**Data under study:**

· · · · · · ·

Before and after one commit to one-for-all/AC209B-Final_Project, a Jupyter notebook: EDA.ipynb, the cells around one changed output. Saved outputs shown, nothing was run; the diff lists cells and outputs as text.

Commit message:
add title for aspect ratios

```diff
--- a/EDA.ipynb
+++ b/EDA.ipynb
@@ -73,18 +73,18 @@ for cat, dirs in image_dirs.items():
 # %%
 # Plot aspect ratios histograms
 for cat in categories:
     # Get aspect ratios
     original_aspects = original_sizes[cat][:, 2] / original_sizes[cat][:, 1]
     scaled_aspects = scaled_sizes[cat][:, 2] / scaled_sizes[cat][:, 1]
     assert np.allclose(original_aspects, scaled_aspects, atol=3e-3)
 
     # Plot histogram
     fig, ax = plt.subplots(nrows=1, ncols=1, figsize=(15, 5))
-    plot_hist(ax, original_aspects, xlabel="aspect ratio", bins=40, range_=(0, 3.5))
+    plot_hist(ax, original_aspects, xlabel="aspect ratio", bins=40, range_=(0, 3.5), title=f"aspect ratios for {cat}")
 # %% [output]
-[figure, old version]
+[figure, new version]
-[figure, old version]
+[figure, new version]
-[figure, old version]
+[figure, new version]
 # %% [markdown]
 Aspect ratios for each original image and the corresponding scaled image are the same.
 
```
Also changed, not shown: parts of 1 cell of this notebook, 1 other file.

· · · · · · ·

**Exercise requirements:** Your task is to copy each line of the listing that holds the word "notebook".

**Reply:**
Before and after one commit to one-for-all/AC209B-Final_Project, a Jupyter notebook: EDA.ipynb, the cells around one changed output. Saved outputs shown, nothing was run; the diff lists cells and outputs as text.
Also changed, not shown: parts of 1 cell of this notebook, 1 other file.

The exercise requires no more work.